Assigned task:
Return every line from the records below with the string "preview".

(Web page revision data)

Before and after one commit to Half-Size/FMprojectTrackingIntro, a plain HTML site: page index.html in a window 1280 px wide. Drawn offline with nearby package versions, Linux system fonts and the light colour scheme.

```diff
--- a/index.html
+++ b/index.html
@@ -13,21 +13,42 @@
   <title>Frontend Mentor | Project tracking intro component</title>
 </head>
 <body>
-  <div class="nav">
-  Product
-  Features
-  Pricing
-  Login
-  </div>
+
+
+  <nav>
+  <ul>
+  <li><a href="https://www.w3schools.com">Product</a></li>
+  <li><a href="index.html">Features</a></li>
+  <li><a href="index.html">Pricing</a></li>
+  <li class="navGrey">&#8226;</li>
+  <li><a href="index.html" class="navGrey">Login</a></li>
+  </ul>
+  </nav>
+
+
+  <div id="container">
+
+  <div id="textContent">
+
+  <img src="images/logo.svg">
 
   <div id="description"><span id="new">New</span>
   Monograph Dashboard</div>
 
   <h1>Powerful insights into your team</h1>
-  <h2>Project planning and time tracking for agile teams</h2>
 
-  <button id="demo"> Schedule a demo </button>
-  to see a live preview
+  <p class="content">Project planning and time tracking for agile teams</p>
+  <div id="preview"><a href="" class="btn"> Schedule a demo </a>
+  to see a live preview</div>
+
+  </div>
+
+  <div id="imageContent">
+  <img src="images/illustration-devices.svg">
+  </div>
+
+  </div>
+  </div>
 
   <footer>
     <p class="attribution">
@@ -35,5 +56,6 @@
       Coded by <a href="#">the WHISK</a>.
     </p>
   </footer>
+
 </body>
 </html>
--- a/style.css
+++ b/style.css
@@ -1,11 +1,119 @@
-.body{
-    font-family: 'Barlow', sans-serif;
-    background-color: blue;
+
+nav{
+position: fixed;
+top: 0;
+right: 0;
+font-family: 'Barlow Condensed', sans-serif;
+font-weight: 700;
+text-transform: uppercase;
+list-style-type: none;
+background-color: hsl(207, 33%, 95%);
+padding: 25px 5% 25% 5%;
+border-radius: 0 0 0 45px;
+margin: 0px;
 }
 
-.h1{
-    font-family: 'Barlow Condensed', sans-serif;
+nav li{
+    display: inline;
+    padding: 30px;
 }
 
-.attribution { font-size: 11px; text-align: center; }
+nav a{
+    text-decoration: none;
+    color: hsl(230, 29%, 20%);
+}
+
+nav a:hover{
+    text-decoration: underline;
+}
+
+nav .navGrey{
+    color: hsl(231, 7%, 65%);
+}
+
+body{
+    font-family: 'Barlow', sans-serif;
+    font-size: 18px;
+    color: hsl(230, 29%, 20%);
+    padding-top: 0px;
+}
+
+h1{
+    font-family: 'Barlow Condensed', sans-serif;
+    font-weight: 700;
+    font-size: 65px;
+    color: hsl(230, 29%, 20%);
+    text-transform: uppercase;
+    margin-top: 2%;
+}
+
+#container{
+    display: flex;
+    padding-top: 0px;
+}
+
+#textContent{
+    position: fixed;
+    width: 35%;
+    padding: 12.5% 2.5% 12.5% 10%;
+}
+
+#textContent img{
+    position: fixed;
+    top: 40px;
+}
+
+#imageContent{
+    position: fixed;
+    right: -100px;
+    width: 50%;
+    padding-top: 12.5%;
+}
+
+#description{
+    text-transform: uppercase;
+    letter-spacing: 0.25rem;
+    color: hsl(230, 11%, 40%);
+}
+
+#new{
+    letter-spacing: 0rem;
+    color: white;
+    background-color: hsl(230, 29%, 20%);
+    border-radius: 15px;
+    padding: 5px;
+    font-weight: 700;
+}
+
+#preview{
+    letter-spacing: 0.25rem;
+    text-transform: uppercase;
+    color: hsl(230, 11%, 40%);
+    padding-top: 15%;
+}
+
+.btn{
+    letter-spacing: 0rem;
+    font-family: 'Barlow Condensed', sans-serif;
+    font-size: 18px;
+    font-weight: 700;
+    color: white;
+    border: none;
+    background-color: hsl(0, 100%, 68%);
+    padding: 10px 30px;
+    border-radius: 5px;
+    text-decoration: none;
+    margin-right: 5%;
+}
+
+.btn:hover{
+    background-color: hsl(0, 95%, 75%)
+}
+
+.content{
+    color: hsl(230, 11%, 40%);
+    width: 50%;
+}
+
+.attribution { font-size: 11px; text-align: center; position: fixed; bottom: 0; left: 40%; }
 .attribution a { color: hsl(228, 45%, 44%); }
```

Written response:
-  to see a live preview
+  <div id="preview"><a href="" class="btn"> Schedule a demo </a>
+  to see a live preview</div>
+#preview{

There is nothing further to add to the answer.